crossCountry-VAW-AllSubset-01--All-DVS_H01-EU27-EU27-EN-740.entitled

Find the complete research here: http://fra.europa.eu/DVS/DVT/vaw.php

 

 

advice, domestic violence, feminism, feminist, misogyny, sexism, strenght, violence, women

Lauren Luke’s “How to Look Your Best the Morning After”

Trigger Warning: Domestic Violence.

Lauren Luke is a well-known make-up artist and entrepreneur sporting her own cosmetics brand; in this advertisement, she lends her artistic skills to depict the horrors of domestic violence for organisation Refuge.

In the short piece we see Lauren’s face close-up, worryingly bruised and battered, her aim in the video being to educate her viewers on how to cover up; however, while most cosmetic tutorials on covering up will concentrate on blemishes or blackheads, Lauren is covering up the evidence of domestic abuse. Within the less-than-two-minute video, Lauren hints at the shocking cause of her dishevelment, casually dropping in references such as a “jealous type of partner.” having a “rough time” lately, and being uses being “pushed into a coffee table” as the cause of her bruising. 

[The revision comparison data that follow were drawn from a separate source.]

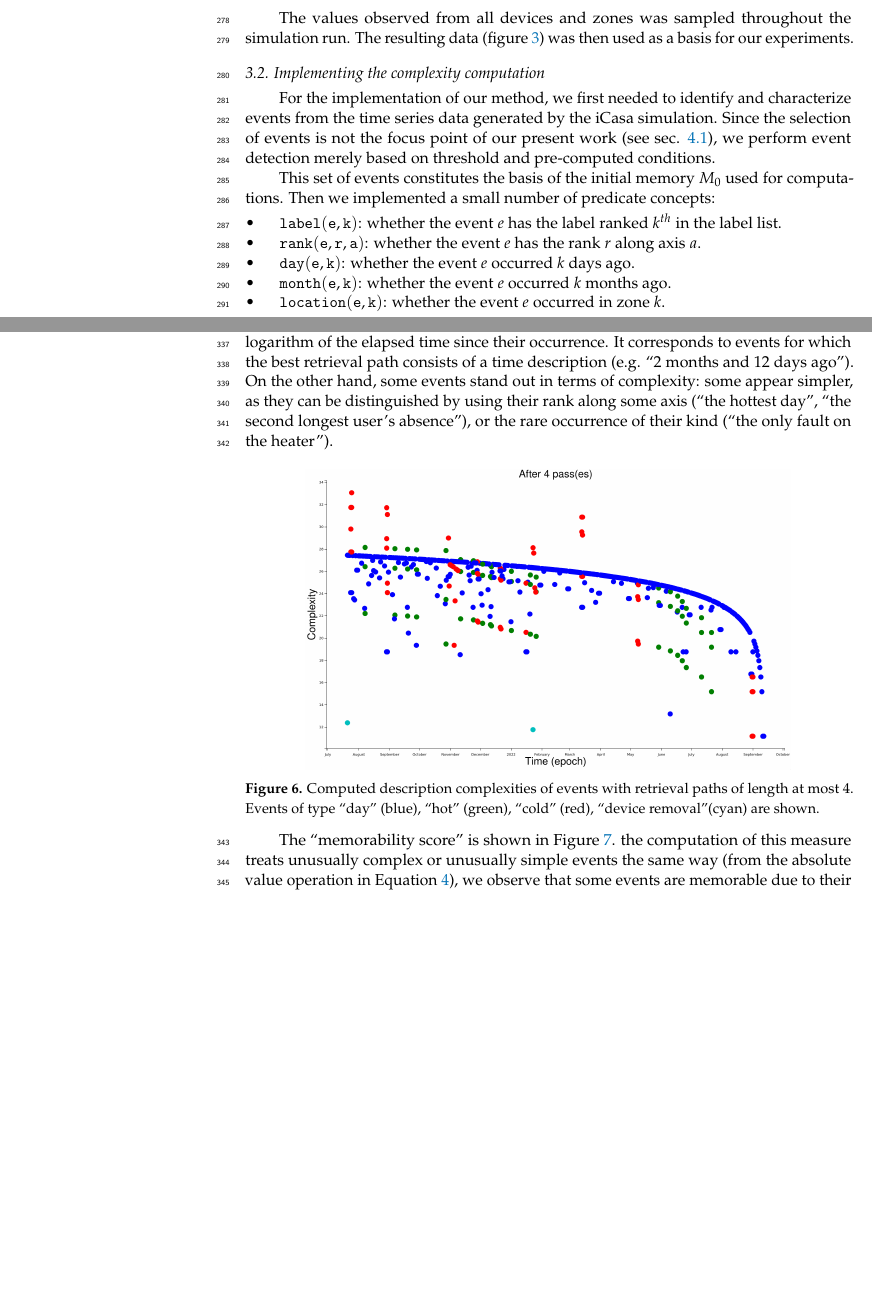
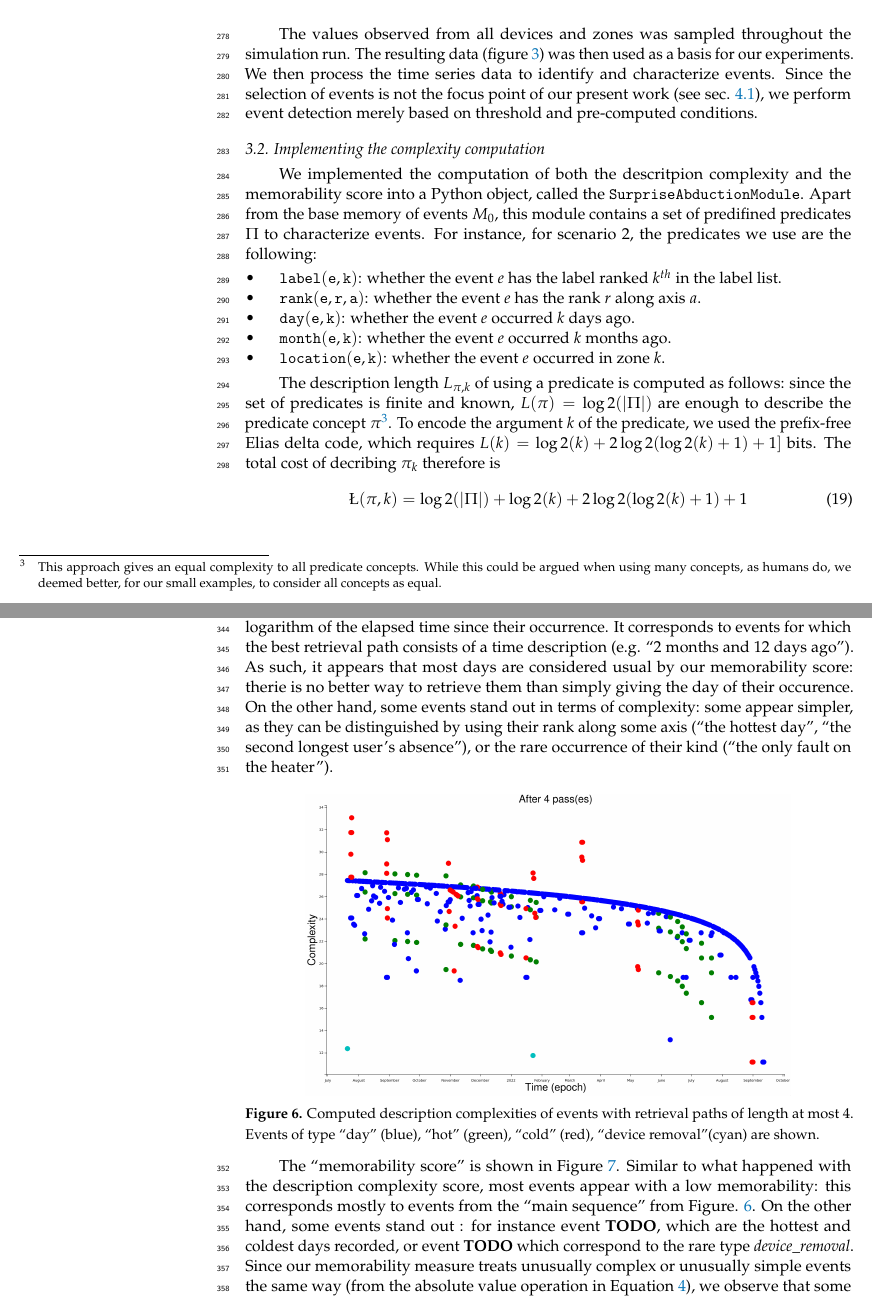
Before and after one commit to EtienneHouze/abduction_paper, a LaTeX paper (new_paper.tex): two parts of pages 9 and 11 of 14 before the commit and two parts of pages 9 and 11 of 15 after it, joined at a grey line, cut so that both start at the same text, the shorter picture padded with empty space. Compiled offline with pdfLaTeX.

Commit message:
expanding results and related

```diff
--- a/new_paper.tex
+++ b/new_paper.tex
@@ -653,18 +653,14 @@ duration of the simulation, of different kinds:
 The values observed from all devices and zones was sampled throughout
 the simulation run. The resulting data (figure
 \ref{fig:ts_example}) was then used as a basis for our experiments.
+We then process the time series data to identify and characterize events.
+Since the selection of events is not the focus point of our present work (see sec.
+\ref{sec:related}), we perform event detection merely based on threshold and pre-computed conditions.
 
 
 \subsection{Implementing the complexity computation}
 
-For the implementation of our method, we first needed to identify and
-characterize events from the time series data generated by the iCasa simulation.
-Since the selection of events is not the focus point of our present work (see sec.
-\ref{sec:related}), we perform event detection merely based on threshold and pre-computed conditions.
-
-This set of events constitutes the basis of the initial memory $M_0$ used
-for computations.
-Then we implemented a small number of predicate concepts:
+We implemented the computation of both the descritpion complexity and the memorability score into a Python object, called the \texttt{SurpriseAbductionModule}. Apart from the base memory of events $M_0$, this module contains a set of predifined predicates $\Pi$ to characterize events. For instance, for scenario 2, the predicates we use are the following:
 \begin{itemize}
     \item $\mathtt{label(e, k)}$: whether the event $e$ has the label ranked
           $k^{th}$ in the label list.
@@ -676,6 +672,11 @@ Then we implemented a small number of predicate concepts:
     \item $\mathtt{location(e, k)}$: whether the event $e$ occurred in zone
           $k$.
 \end{itemize}
+
+The description length $L_{\pi, k}$ of using a predicate is computed as follows: since the set of predicates is finite and known, $L(\pi) = \log2(|\Pi|)$ are enough to describe the predicate concept $\pi$\footnote{This approach gives an equal complexity to all predicate concepts. While this could be argued when using many concepts, as humans do, we deemed better, for our small examples, to consider all concepts as equal.}. To encode the argument $k$ of the predicate, we used the prefix-free Elias delta code, which requires $L(k) = \log2(k) + 2 \log2(\log2(k)+1) + 1]$ bits. The total cost of decribing $\pi_{k}$ therefore is
+\begin{equation}
+    \L(\pi, k) = \log2(|\Pi|) + \log2(k) + 2 \log2(\log2(k) + 1) + 1
+\end{equation}
 
 With a straightforward implementation of memory, predicates and filters, we could run alg. \ref{alg:complex_iter} worked, though, as expected, it took too
 long to be usable in realistic scenarios with hundreds or thousands of events to
@@ -737,7 +739,7 @@ around 30 seconds on a commercial laptop with an i7-8700u CPU.
 The blue line emerges from a set of ``usual'' events, whose complexity varies as the logarithm of
 the elapsed time since their occurrence. It corresponds to events
 for which the best retrieval path consists of a time description (e.g. ``2
-months and 12 days ago''). On the other hand, some events stand out in terms of
+months and 12 days ago''). As such, it appears that most days are considered usual by our memorability score: therie is no better way to retrieve them than simply giving the day of their occurence. On the other hand, some events stand out in terms of
 complexity: some appear simpler, as they can be distinguished by using their
 rank along some axis (``the hottest day'', ``the second longest user's
 absence''), or the rare occurrence of their kind (``the only fault on the heater'').
@@ -751,8 +753,7 @@ length at most 4. Events of type ``day'' (blue), ``hot'' (green), ``cold''
     \label{fig:computed_cplx}
 \end{figure}
 
-The ``memorability score'' is shown in Figure \ref{fig:result1}.
-% highlights these aforementioned events from the main ``usual'' sequence. Since
-the computation of this measure treats unusually complex or unusually simple events the
+The ``memorability score'' is shown in Figure \ref{fig:result1}. Similar to what happened with the description complexity score, most events appear with a low memorability: this corresponds mostly to events from the ``main sequence'' from Figure. \ref{fig:computed_cplx}. On the other hand, some events stand out : for instance event \textbf{TODO}, which are the hottest and coldest days recorded, or event \textbf{TODO} which correspond to the rare type \emph{device\_removal}.
+Since our memorability measure treats unusually complex or unusually simple events the
 same way (from the absolute value operation in Equation \ref{eq:unexpected}), we
 observe that some events are memorable due to their context only. For instance,
```
Also changed, not shown: new_paper.tex (36 more changed lines).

The advert finishes extremely suddenly when a sound from off-camera alerts Lauren to her “jealous type partners” return home; she hastily blacks out the webcam and is replaced with the statistic:

65% of women who suffer domestic violence keep it hidden. Don’t cover it up.

The message is clear.

 

abuse, domestic violence, feminism, feminist, misogyny, violence, women

Calling “Cut” on Domestic Violence, Keira Knightly Supports Women’s Aid

Trigger warning: Domestic Violence.

UK-based domestic abuse charity Women’s Aid depicts the shocking horror of domestic violence, performed by academy award nominee Keira Knightly. Domestic violence continues to affect both women and men worldwide, both physically and mentally. The affects are dire and catastrophic; people in abusive relationships often feel trapped, stifled and far too insecure to leave the relationship while others are physically and psychologically threatened if they attempt to do so. The results are evident with an estimated two women a week dying as a result of an abusive relationship.

The short film, chillingly, depicts Knightly playing herself – a high-profile, world renowned actor – suffering at the hands of a jealous, abusive partner. Knightly seemingly mistakes the attack for an act, and attempts to remind him that abuse and violence is not part of the script, is not what should be happening to her or any women. The film ends with the powerful dictation:

Isn’t It Time Someone Called Cut?